My theory also states that the Gate of Oblivion was a recent creation.  Think about it: we haven’t seen much of the Omega Dimension since S3 other than the last episode of S4.  S3 pretty much pounded into our heads how ineffective it was when said villains could easily use spells to break out of their frozen chambers.  Was it torturous?  Yes, but it was only temporary, and escape was somewhat probable.  Unless you know of a way to somehow alter history to put yourself back in it, you’re pretty much stuck with the effects of the Gate.  (And I presume that’d take an almost godlike amount of magic to achieve, to the point where not even Faragonda or Griffin would be able to do so.)  Since the Omega Dimension was still up and running during S4, it can be deduced that, while everyone hadn’t been transferred into the Gate yet, wizards still could have been in the middle of building it and possibly even doing some “beta testing” on the really notorious villains to see if it would work.

The one question that remains, then, is this: Does anyone still remember Tritannus?  The possibility of that, assuming these things about how the Gate works, is pretty iffy.  For one thing, Icy, who was established in S5 as having a relationship with him closer than she ever did with Darkar or Valtor, doesn’t mention him at all in S5, not even when she brings up her Dark Sirenix powers.  This is where it starts getting similar to the mechanisms of the Clow Book: even those most important to him seem to be suffering from the symptoms of magical-induced oblivion.  As for the one person who may remember all of this?  Aisha would be my best guess, seeing that the magic needed to make someone forget about their own flesh and blood would likely be much harder to cast.  Yet, even she might not remember all of the more negative aspects about him.  From the way she’s acting this season, I’m guessing that fate might have decided to take it easy on her and have her remember the good memories she had with him, but create fake ones in the place of the havoc he caused.  She would remember him in this case, but likely assume him to be dead.

Now that all this heavy discussion is over, I’d like to say that this February marks Rainbow Dust’s first birthday!  And with that, I’d like to create an initiative to update this site more.  I was pretty good about it when it first started, but let me just tell you bluntly: I’m a college student, and the stress that accompanies that began to take its toll on the site.  Now, I’m trying to balance all these things while still providing you with quality content!  (However, it might take a bit longer for updates to rainbow FICTION, because I’m trying to branch out in the writing world and currently have some commitments with FiMFiction, the My Little Pony fanfiction website.  (My account on there is Quillamore, so if you’re interested, check it out.)

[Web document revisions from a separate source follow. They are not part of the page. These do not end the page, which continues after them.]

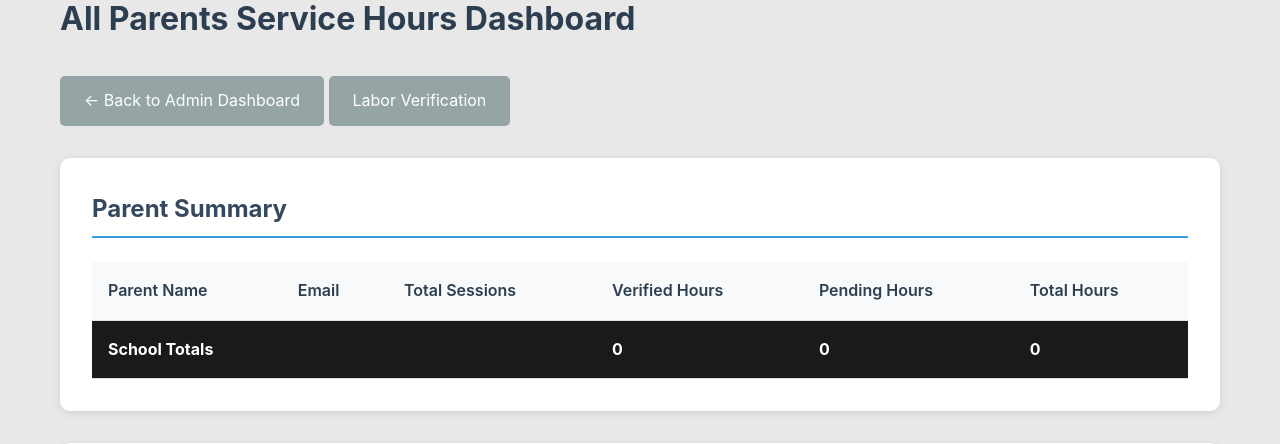
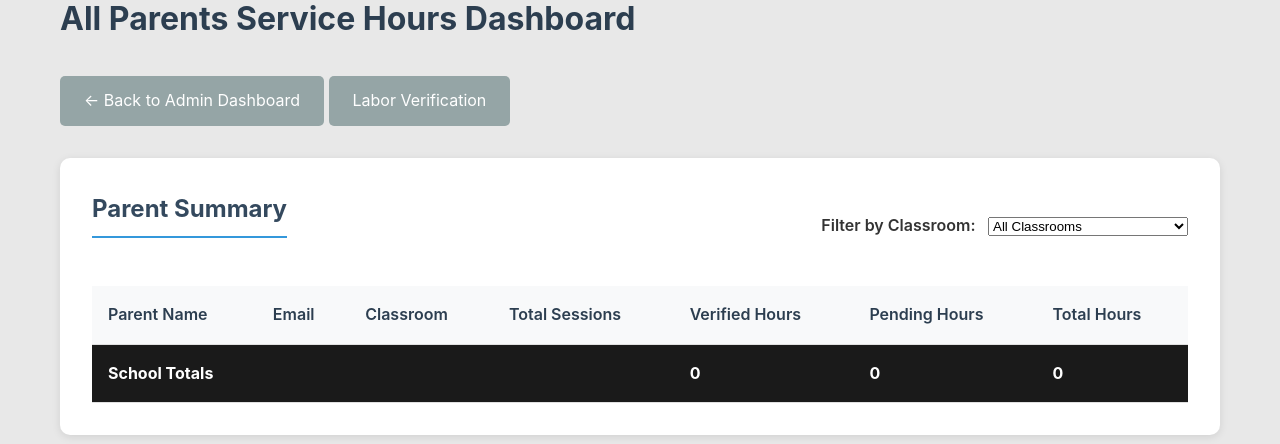
Before and after one commit to DrShuukaku/join-The-Club, a Flask app: template templates/admin_service_dashboard.html in a window 1280 px wide. Shown: the part 121-565 px from the top of the page. Run offline with Flask 3, Linux system fonts and the light colour scheme; the template is opened without the code that fills it, so the values that code supplies are empty; parts of the project's set-up code (start-up, migrations or seed data) failed here and were passed over.

Commit message:
Add classroom filtering to admin dashboards and submission views
Implements classroom filtering across admin dashboards (admin_dashboard, view_submissions, admin_service_hours_dashboard) by adding `selected_classroom` query parameters and updating Jinja templates with dropdowns. Modifies `routes.py` to fetch and pass classroom data to templates and refactors submission queries to filter by classroom when specified. Adds classroom display to `admin_service_dashboard.html` and `view_submissions.html`.

Replit-Commit-Author: Agent
Replit-Commit-Session-Id: d3726b4e-ca21-47ec-a10e-e305f00c7489
Replit-Commit-Checkpoint-Type: intermediate_checkpoint
Replit-Commit-Event-Id: c4838caf-ecb1-4f10-a0f8-bf2d8d30e1cb
Replit-Commit-Screenshot-Url: https://storage.googleapis.com/screenshot-production-us-central1/170ed59e-fa0e-47b7-ac10-b644992f5b4f/d3726b4e-ca21-47ec-a10e-e305f00c7489/Sxo2Bec

```diff
--- a/routes.py
+++ b/routes.py
@@ -126,14 +126,21 @@ def admin_dashboard():
         flash('You do not have permission to access this page.', 'danger')
         return redirect(url_for('parent_dashboard'))
 
+    selected_classroom = request.args.get('classroom', '')
+
     forms = Form.query.order_by(Form.deadline.desc()).all()
     total_users = User.query.count()
     total_submissions = Submission.query.count()
 
+    all_classrooms = db.session.query(User.classroom).filter(User.classroom.isnot(None)).distinct().order_by(User.classroom).all()
+    classrooms = [c[0] for c in all_classrooms if c[0]]
+
     return render_template('admin_dashboard.html',
                          forms=forms,
                          total_users=total_users,
-                         total_submissions=total_submissions)
+                         total_submissions=total_submissions,
+                         classrooms=classrooms,
+                         selected_classroom=selected_classroom)
 
 @app.route('/admin/form/create', methods=['GET', 'POST'])
 @require_login
@@ -169,10 +176,23 @@ def view_submissions(form_id):
         flash('You do not have permission to access this page.', 'danger')
         return redirect(url_for('parent_dashboard'))
 
+    selected_classroom = request.args.get('classroom', '')
+
     form = Form.query.get_or_404(form_id)
-    submissions = Submission.query.filter_by(form_id=form_id).all()
 
-    return render_template('view_submissions.html', form=form, submissions=submissions)
+    query = Submission.query.filter_by(form_id=form_id).join(User)
+    if selected_classroom:
+        query = query.filter(User.classroom == selected_classroom)
+    submissions = query.all()
+
+    all_classrooms = db.session.query(User.classroom).filter(User.classroom.isnot(None)).distinct().order_by(User.classroom).all()
+    classrooms = [c[0] for c in all_classrooms if c[0]]
+
+    return render_template('view_submissions.html',
+                         form=form,
+                         submissions=submissions,
+                         classrooms=classrooms,
+                         selected_classroom=selected_classroom)
 
 @app.route('/admin/form/<int:form_id>/toggle')
 @require_login
@@ -469,7 +489,12 @@ def admin_service_hours_dashboard():
         flash('You do not have permission to access this page.', 'danger')
         return redirect(url_for('parent_dashboard'))
 
-    all_labor_records = LaborHours.query.join(User).order_by(LaborHours.check_in_time.desc()).all()
+    selected_classroom = request.args.get('classroom', '')
+
+    query = LaborHours.query.join(User)
+    if selected_classroom:
+        query = query.filter(User.classroom == selected_classroom)
+    all_labor_records = query.order_by(LaborHours.check_in_time.desc()).all()
 
     parent_summaries = {}
     for record in all_labor_records:
@@ -478,6 +503,7 @@ def admin_service_hours_dashboard():
             parent_summaries[user_id] = {
                 'name': f"{record.user.first_name} {record.user.last_name or ''}".strip() or record.user.email,
                 'email': record.user.email,
+                'classroom': record.user.classroom or 'Not set',
                 'total_hours': 0,
                 'verified_hours': 0,
                 'pending_hours': 0,
@@ -492,6 +518,11 @@ def admin_service_hours_dashboard():
             elif record.status == 'pending_verification':
                 parent_summaries[user_id]['pending_hours'] += record.hours_worked
 
+    all_classrooms = db.session.query(User.classroom).filter(User.classroom.isnot(None)).distinct().order_by(User.classroom).all()
+    classrooms = [c[0] for c in all_classrooms if c[0]]
+
     return render_template('admin_service_dashboard.html',
                          parent_summaries=parent_summaries.values(),
-                         all_labor_records=all_labor_records)
+                         all_labor_records=all_labor_records,
+                         classrooms=classrooms,
+                         selected_classroom=selected_classroom)
--- a/templates/admin_service_dashboard.html
+++ b/templates/admin_service_dashboard.html
@@ -12,13 +12,25 @@
     </div>
 
     <section class="dashboard-section">
-        <h2>Parent Summary</h2>
+        <div style="display: flex; justify-content: space-between; align-items: center; margin-bottom: 1.5rem;">
+            <h2>Parent Summary</h2>
+            <div class="filter-group">
+                <label for="classroom-filter" style="margin-right: 0.5rem; font-weight: 600;">Filter by Classroom:</label>
+                <select id="classroom-filter" class="form-control" style="display: inline-block; width: auto; min-width: 200px;" onchange="window.location.href='?classroom=' + this.value">
+                    <option value="">All Classrooms</option>
+                    {% for classroom in classrooms %}
+                        <option value="{{ classroom }}" {% if classroom == selected_classroom %}selected{% endif %}>{{ classroom }}</option>
+                    {% endfor %}
+                </select>
+            </div>
+        </div>
         <div class="submissions-table">
             <table>
                 <thead>
                     <tr>
                         <th>Parent Name</th>
                         <th>Email</th>
+                        <th>Classroom</th>
                         <th>Total Sessions</th>
                         <th>Verified Hours</th>
                         <th>Pending Hours</th>
@@ -30,6 +42,7 @@
                     <tr>
                         <td><strong>{{ parent.name }}</strong></td>
                         <td>{{ parent.email }}</td>
+                        <td>{{ parent.classroom }}</td>
                         <td>{{ parent.sessions }}</td>
                         <td style="color: #059669; font-weight: 600;">{{ parent.verified_hours|round(2) }}</td>
                         <td style="color: #d97706;">{{ parent.pending_hours|round(2) }}</td>
@@ -39,7 +52,7 @@
                 </tbody>
                 <tfoot>
                     <tr style="background: #1a1a1a; color: white; font-weight: bold;">
-                        <td colspan="3">School Totals</td>
+                        <td colspan="4">School Totals</td>
                         <td>{{ parent_summaries|sum(attribute='verified_hours')|round(2) }}</td>
                         <td>{{ parent_summaries|sum(attribute='pending_hours')|round(2) }}</td>
                         <td>{{ parent_summaries|sum(attribute='total_hours')|round(2) }}</td>
```
Also changed, not shown: templates/admin_dashboard.html (+12 -1 lines), templates/view_submissions.html (+14 -1 lines), 1 other file.
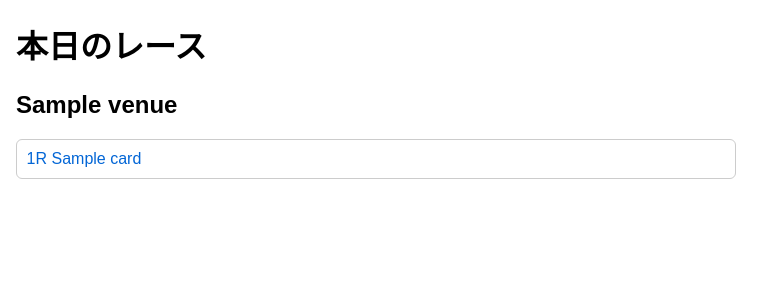
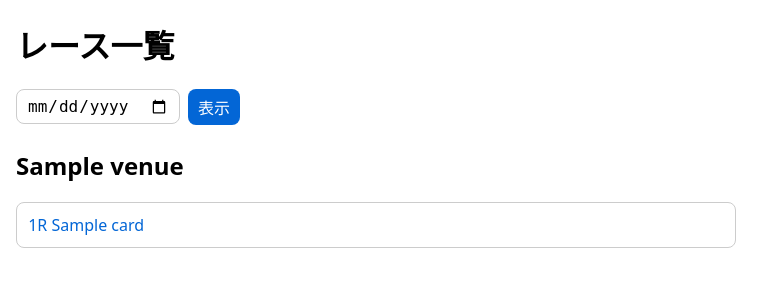
Before and after one commit to tktk-h/keiba-AI, a Flask app: template web/templates/index.html in a window 1280 px wide. Shown: the top 300 px of the page, without its empty margins (0-783 px from the left). Run offline with Flask 3, Linux system fonts and the light colour scheme; the template is opened without the code that fills it: most values are stand-ins (such as "Sample title", 1, 10 or a date in 2020).

Commit message:
feat: date picker on index (view upcoming race days)
Add a native date input on the index page so upcoming meetings can be
selected (pre-race odds are available days ahead — the intended use). app.py
normalizes the date (accepts 2026-06-21 or 20260621). TDD: tests for date
normalization and picker presence. Full suite 111 pass.

```diff
--- a/web/app.py
+++ b/web/app.py
@@ -11,9 +11,17 @@ app = Flask(__name__)
 _cache = {}
 
 
+def _norm_date(raw):
+    """'2026-06-21' や '2026/06/21' を 'YYYYMMDD' に正規化。8桁でなければ None。"""
+    if not raw:
+        return None
+    digits = "".join(c for c in raw if c.isdigit())
+    return digits if len(digits) == 8 else None
+
+
 @app.route("/")
 def index():
-    date = request.args.get("date")
+    date = _norm_date(request.args.get("date"))
     try:
         cards = fetch_race_cards(date) if date else today_cards()
     except Exception:  # noqa: BLE001
@@ -23,7 +31,8 @@ def index():
         venues.setdefault(c["venue"], []).append(c)
     for lst in venues.values():
         lst.sort(key=lambda c: c["number"])
-    return render_template("index.html", venues=venues, date=date)
+    date_iso = f"{date[:4]}-{date[4:6]}-{date[6:]}" if date else ""
+    return render_template("index.html", venues=venues, date=date, date_iso=date_iso)
 
 
 @app.route("/race/<race_id>")
--- a/web/templates/index.html
+++ b/web/templates/index.html
@@ -2,14 +2,23 @@
 <html lang="ja"><head><meta charset="utf-8">
 <meta name="viewport" content="width=device-width, initial-scale=1">
 <title>競馬予想</title>
-<style>body{font-family:sans-serif;margin:1rem;max-width:720px}
-a.card{display:block;padding:.6rem;border:1px solid #ccc;border-radius:6px;
-margin:.25rem 0;text-decoration:none;color:#0366d6}
-h2{margin-top:1.5rem}</style></head>
+<style>body{font-family:system-ui,sans-serif;margin:1rem;max-width:720px}
+a.card{display:block;padding:.7rem;border:1px solid #ccc;border-radius:8px;
+margin:.3rem 0;text-decoration:none;color:#0366d6}
+h2{margin-top:1.5rem}
+.pick{display:flex;gap:8px;align-items:center;margin:.5rem 0 1rem}
+.pick input,.pick button{font-size:16px;padding:6px 10px;border:1px solid #ccc;border-radius:8px}
+.pick button{background:#0366d6;color:#fff;border:0}
+.hint{color:#888;font-size:13px}</style></head>
 <body>
-<h1>本日のレース</h1>
+<h1>レース一覧{% if date %}<small style="font-weight:400;color:#888"> ({{ date_iso }})</small>{% endif %}</h1>
+<form class="pick" method="get" action="/">
+  <input type="date" name="date" value="{{ date_iso }}">
+  <button type="submit">表示</button>
+  {% if date %}<a href="/" class="hint">今日に戻る</a>{% endif %}
+</form>
 {% if not venues %}
-<p>本日の開催はありません(URL に <code>?date=YYYYMMDD</code> で日付指定も可)。</p>
+<p class="hint">この日の開催はありません(数日先の開催日を選ぶと前売りオッズで予想できます)。</p>
 {% endif %}
 {% for venue, cards in venues.items() %}
 <h2>{{ venue }}</h2>
```
Also changed, not shown: tests/test_web.py (+21 -0 lines).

As a way of thanking you for all the time you’ve spent on this website in this past year, I’d like you to help me pick what the next article will cover.  I have various ideas about concepts to address, and you can comment on which one you’d most like to read.

1.) The Enchantix Theory: Compared to some of my previous material, this one is pretty heavy and actually tries to apply philosophy to Winx.  Basically, there are various theories of how self-sacrifice works, and in this article, I’ll be explaining them and using them to rank which character’s Enchantix was gained with the “purest” methods in mind.

2.) Suspension of Believix: A companion to To Believix or Not to Believix in which we look at how Nick continues to use Believix in promotional materials even two seasons after the fact.  This is one of the more controversial issues with Winx right now.

3.) Title TBA: A look at how S5 and S6 have their connections in manga and anime.  It has a particular focus on linking S6 to the magical manga/anime Fushigi Yuugi and its similar concepts of magical books and childhood friend betrayal.

I look forward to seeing your responses.  ❤